Ok, it’s Sunday evening at HR, and you know what that means…
“In 1915, the Supreme Court decided in Burdick v. United States that a pardon “carries an imputation of guilt and acceptance of a confession of it.”
Judging by my inbox, there are at least four readers who did not appreciate my three-word explanation for why the dollar is in the doldrums.
“He can’t be fired just because the president is worried about what he might find. But he can be removed if he violates department regulations — which made Trump’s use of the word “violation” intriguing.”
Reality check courtesy of the simplest charts imaginable.
“While the new head of Trump’s personal legal team, John Dowd, has denied any discussion of the pardon power within the White House, the Post writes that both the president and his lawyers have inquired about Trump’s ability to pardon aides, family members, and himself.”
“After many years of consistently high return correlation, the Financials and Information Technology sectors have posted significantly divergent performances twice during the past nine months.”
“In his mind, reporters do not exist to press him for answers on behalf of the American people but to communicate whatever message Trump chooses to give the American public.”
“You can say no, but it is inconsequential.”
Oh, Sean Spicer, our four-Pinocchio press secretary, is this the end? We know we are not supposed to “just yell out questions,” but rather “raise our hands like big boys and girls,” but is it really, truly over?
“In our view, the bar remains high for oil prices to become the main directional driver of HY spreads but the risk has risen.”
“But, hey, we’re hitting our numbers just fine as it stands and, if you hadn’t noticed, our stock price hit a new high yesterday. Why mess up a good thing?”
“…conversely declining vol of vol relative to vol, as we are seeing now, implies lower tail risks for the given present level of volatility.”

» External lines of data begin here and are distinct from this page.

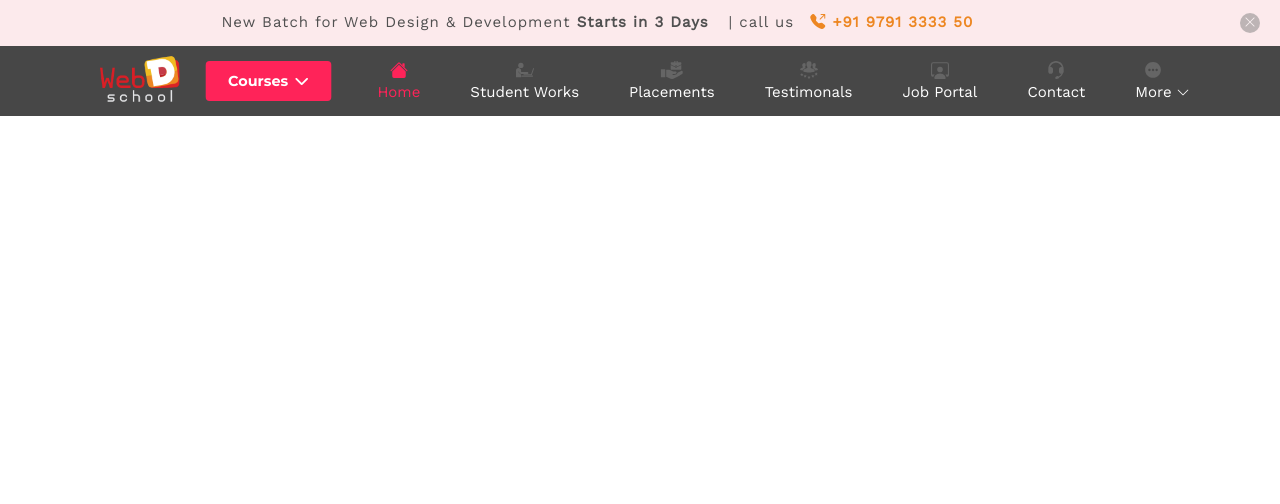
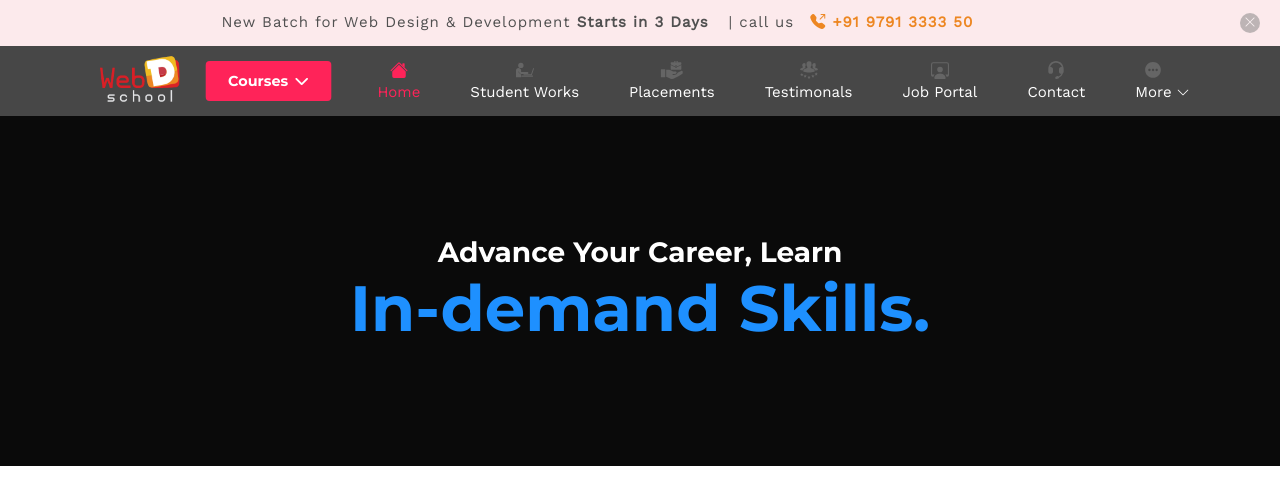
Before and after one commit to Gowthamravi95/webdschool, a plain HTML site: page index.html in a window 1280 px wide. Shown: the top 504 px of the page. Drawn offline with nearby package versions, Linux system fonts and the light colour scheme.

Commit message:
normal update

```diff
--- a/assets/js/index.js
+++ b/assets/js/index.js
@@ -118,3 +118,24 @@ $(document).ready(function () {
     });
 
   });
+
+
+
+  $(document).ready(() => {
+    function resizetopbarheight(){
+        var prevHeight=$('.top-bar').height();
+        $('.main').css({"marginTop":prevHeight + "px"});
+
+    }
+
+    resizetopbarheight();
+
+   $(window).resize(()=>{
+    resizetopbarheight();
+
+
+   })
+
+
+
+})
--- /dev/null
+++ b/assets/scss/_Hero.scss
@@ -0,0 +1,147 @@
+.hero{
+    .banner-wrapper{
+        position: relative;
+        z-index: -50;
+        background-color: #1a1a1a;
+        height: 350px;
+        width: 100vw;
+        img{
+            width: 100vw;
+            min-height: 500px;
+        }
+        &::after{
+            content: "";
+            height: 100%;
+            width: 100%;
+            background-color: rgba(0,0,0,0.6);
+            top: 0;
+            left: 0;
+            position: absolute;
+        }
+        h1{
+            position: absolute;
+            transform: translateY(-50%);
+            top: 50%;
+            color: white;
+            z-index: 1;
+            font-size: 20px;
+            font-family: $ff-montserrat;
+            text-align: center;
+            width: 100vw;
+            span{
+                font-size: 40px;
+                color: $lightBlue-clr;
+
+            }
+        }
+    }
+
+}
+
+@media screen and (min-width:576px) {
+
+    .hero{
+        .banner-wrapper{
+            img{
+            }
+            &::after{
+
+            }
+            h1{
+                font-size: 22px;
+                span{
+                  font-size: 48px;
+
+                }
+            }
+        }
+
+    }
+}
+@media screen and (min-width:768px) {
+    .hero{
+        .banner-wrapper{
+            img{
+            }
+            &::after{
+
+            }
+            h1{
+                font-size: 24px;
+
+                span{
+                  font-size: 52px;
+
+                }
+            }
+        }
+
+    }
+
+}
+@media screen and (min-width:992px) {
+
+    .hero{
+        .banner-wrapper{
+            img{
+            height: 500px;
+
+            }
+            &::after{
+
+            }
+            h1{
+                font-size: 26px;
+
+                span{
+
+                    font-size: 60px;
+
+                }
+            }
+        }
+
+    }
+}
+@media screen and (min-width:1200px) {
+    .hero{
+        .banner-wrapper{
+            img{
+            }
+            &::after{
+
+            }
+            h1{
+                font-size: 28px;
+
+                span{
+
+                    font-size: 64px;
+
+                }
+            }
+        }
+
+    }
+}
+@media screen and (min-width:1400px) {
+    .hero{
+        .banner-wrapper{
+            img{
+            }
+            &::after{
+
+            }
+            h1{
+                font-size: 32px;
+                span{
+                    font-size: 74px;
+
+
+                }
+            }
+        }
+
+    }
+
+}
--- a/assets/scss/_Navbar.scss
+++ b/assets/scss/_Navbar.scss
@@ -41,7 +41,7 @@
 
                 .courses-drop-menu {
                     box-shadow: 0px 10px 15px -3px rgba(0, 0, 0, 0.1);
-
+                    background-color: white;
                     .course-list {
                         @include flex-align;
                         flex-direction: column;
@@ -66,6 +66,7 @@
 
                             ul {
                                 box-shadow: 0px 1px 15px -3px rgba(0, 0, 0, 0.1);
+                                 background-color: white;
 
                                 position: absolute;
                                 top: 0;
@@ -279,6 +280,11 @@
                         &:nth-child(8) {
                             display: none;
                         }
+                        &:hover{
+                            a{
+                                color: $pink-clr;
+                            }
+                        }
 
 
                     }
@@ -301,7 +307,7 @@
                             }
 
                             box-shadow: 0px 10px 15px -3px rgba(0, 0, 0, 0.1);
-
+                            background-color: white;
                             .links {
                                 @include flex-align;
                                 flex-direction: column;
--- a/index.html
+++ b/index.html
@@ -16,7 +16,7 @@
 <body>
     <div style="height: 200vh;">
 
-        <div class="top-bar">
+        <div class="top-bar" style="background-color: white;">
             <div class="announce-wrapper ">
                 <div class="announce container ">
                     <p>New Batch for Web Design & Development <span>Starts in 3 Days</span> </p>
@@ -101,7 +101,6 @@
                                     </g>
 
                                 </svg>
-
                                 <a href="#">Student Works</a>
                                 <div></div>
                             </li>
@@ -214,7 +213,16 @@
                 </nav>
             </div>
         </div>
-
+        <div class="main">
+            <div class="hero">
+                <div class="banner-wrapper">
+                    <!-- <img src="./assets/public/images/banner.jpg" alt=""> -->
+                    <h1>Advance Your
+                        Career, Learn <br>
+                        <span>In-demand Skills.</span></h1>
+                </div>
+            </div>
+        </div>
 
 
 
--- a/index.scss
+++ b/index.scss
@@ -42,6 +42,29 @@ a{
 .hide{
     transform: translateY(-120px);
 }
+
+
+
+
+
+
+
+
+
+
+
+
+
+
+
+
+
+
+
+
+
+
+
 
 @media screen and (min-width:576px) {
 
@@ -100,3 +123,4 @@ a{
 @import './assets/scss/Mixins';
 @import './assets/scss/Announce';
 @import './assets/scss/Navbar';
+@import './assets/scss/Hero';
```
Also changed, not shown: assets/public/images/54233762_2309454652664103_4098716857127665664_n.jpg (added), assets/public/images/banner.jpg (added), src/index.css, 1 other file.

“Taking property from citizens who have been convicted of no crime is constitutionally dubious.”